Guatemala's electoral court accepted three challenges to Thelma Aldana's candidacy, at least temporarily putting the popular former attorney general out of the running, reports the Associated Press. Aldana, a prominent anti-corruption crusader, can challenge the decision. She said the accusations against her are politically motivated. The electoral court's decision was predictable but surprising considering Aldana's popularity, reports El País.
In Guatemala three female candidates are the main contenders for this year's presidential election -- but the judiciary seems to be more relevant than the popular vote in the race, writes Virgilio Álvarez Aragón in Nueva Sociedad.
Without Aldana in the race, null votes and absenteeism is expected to increase, which will impact the Movimiento Semilla candidates, reports Nómada.
A Mexican rock start committed suicide. He called it a "radical declaration of innocence" after he was accused anonymously of raping a woman when she was 13. The death comes in the midst of a surge in Mexico's Me Too movement. (AFP)

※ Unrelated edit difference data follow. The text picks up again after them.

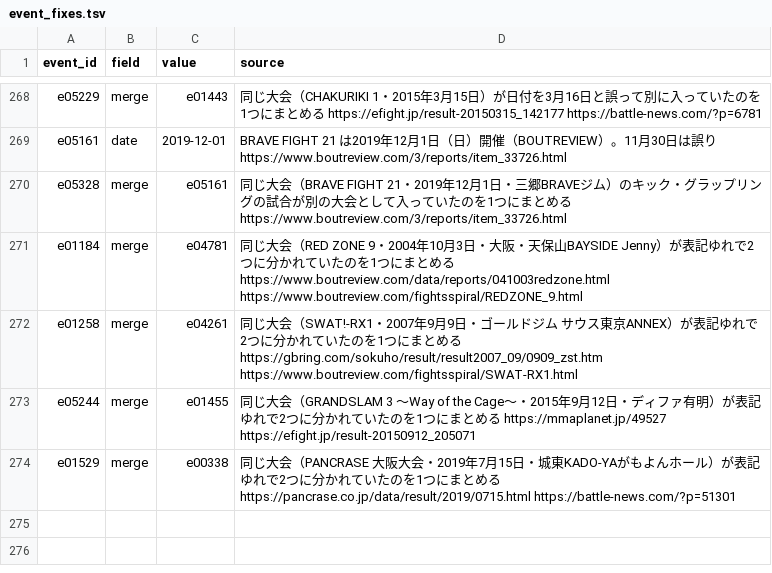
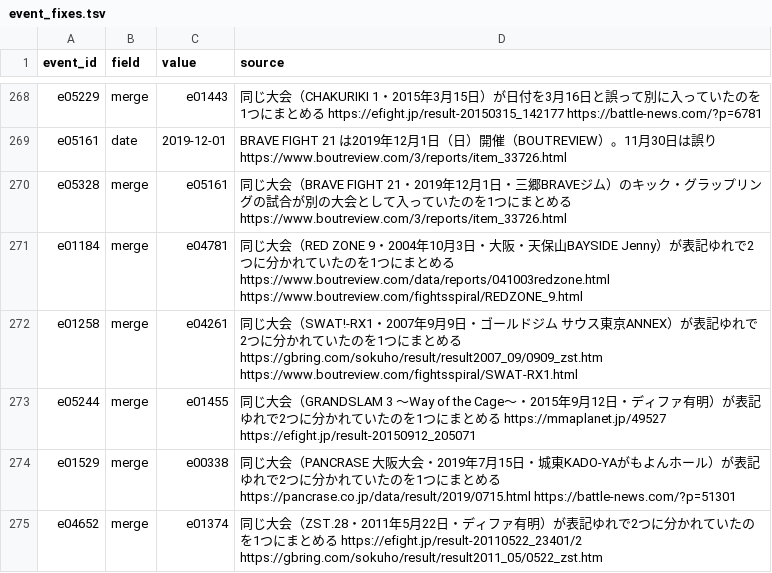
Before and after one commit to japan-mma-record/japan-mma-record.github.io, a TSV file: data/event_fixes.tsv, drawn as a sheet; only a part is shown, gaps mark what is left out.

```diff
--- a/data/event_fixes.tsv
+++ b/data/event_fixes.tsv
@@ -274 +274,2 @@ e05244	merge	e01455	同じ大会（GRANDSLAM 3 〜Way of the Cage〜・2015年9
 e01529	merge	e00338	同じ大会（PANCRASE 大阪大会・2019年7月15日・城東KADO-YAがもよんホール）が表記ゆれで2つに分かれていたのを1つにまとめる https://pancrase.co.jp/data/result/2019/0715.html https://battle-news.com/?p=51301
+e04652	merge	e01374	同じ大会（ZST.28・2011年5月22日・ディファ有明）が表記ゆれで2つに分かれていたのを1つにまとめる https://efight.jp/result-20110522_23401/2 https://gbring.com/sokuho/result/result2011_05/0522_zst.htm
```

A Proceso report links Mexico's airport supervisor, Juan Manuel Hernández Palafox, to organized crime groups and alleges he facilitated the passage of drug shipments through Mexico City’s International Airport, as well as airports in Cancún, Guadalajara and Tijuana. (InSight Crime)
There are currently 498 human rights defenders and 292 journalists in the Mexican government’s protection program -- but most still fear for their safety, reports EFE.
U.S. border authorities are holding a group of migrant families in an outdoor temporary detention center under an El Paso bridge, reports the Los Angeles Times.
Police snipers have been deployed in Rio de Janeiro to take out armed suspects -- despite criticisms from rights groups. (AFP)
Brazil's Bolsonaro administration threatens to roll back human rights advances of recent years, but a new generation of activists and politicians are challenging inequalities and standing up for rights, writes Pedro Telles at Open Democracy.
Former Salvadoran first lady Ana Ligia de Saca will plead guilty to corruption charges related to her role in the laundering of $25 million in public money, reports the Associated Press.
Former Argentine president Cristina Fernández de Kirchner's potential candidacy in this year's elections is the great question confounding pollsters. Her participation would definitively change the playing field -- a strong economic downturn and poverty increases mean she would have a shot at winning -- though it's not clear whether she'll risk her influence by running, writes Brendan O'Boyle at Americas Quarterly.
Amid rising poverty, soup kitchens in Argentina say they are overwhelmed and called on the government to keep promises to supply milk, reports EFE.
Google and Cuban officials are exploring a direct connection that would allow internet users to navigate faster at lower prices, reports the Miami Herald.
Colombia's government has failed to comply with a coca crop substitution program that formed the cornerstone of the FARC peace deal agreement. It's a major setback for the country's drug fighting policies and leaves almost 100,000 families in limbo, reports InSight Crime.
The Guardian profiles the Siona indigenous tribe's fight against oil developments on their lands in Colombia.
Uruguay fired its defense minister, deputy and the army chief for allegedly covering up human rights abuses committed during military rule, reports the BBC.
Sehuencas water frogs get it on. (New York Times)
Did I miss something, get something wrong, or do you have a different take? Let me know ...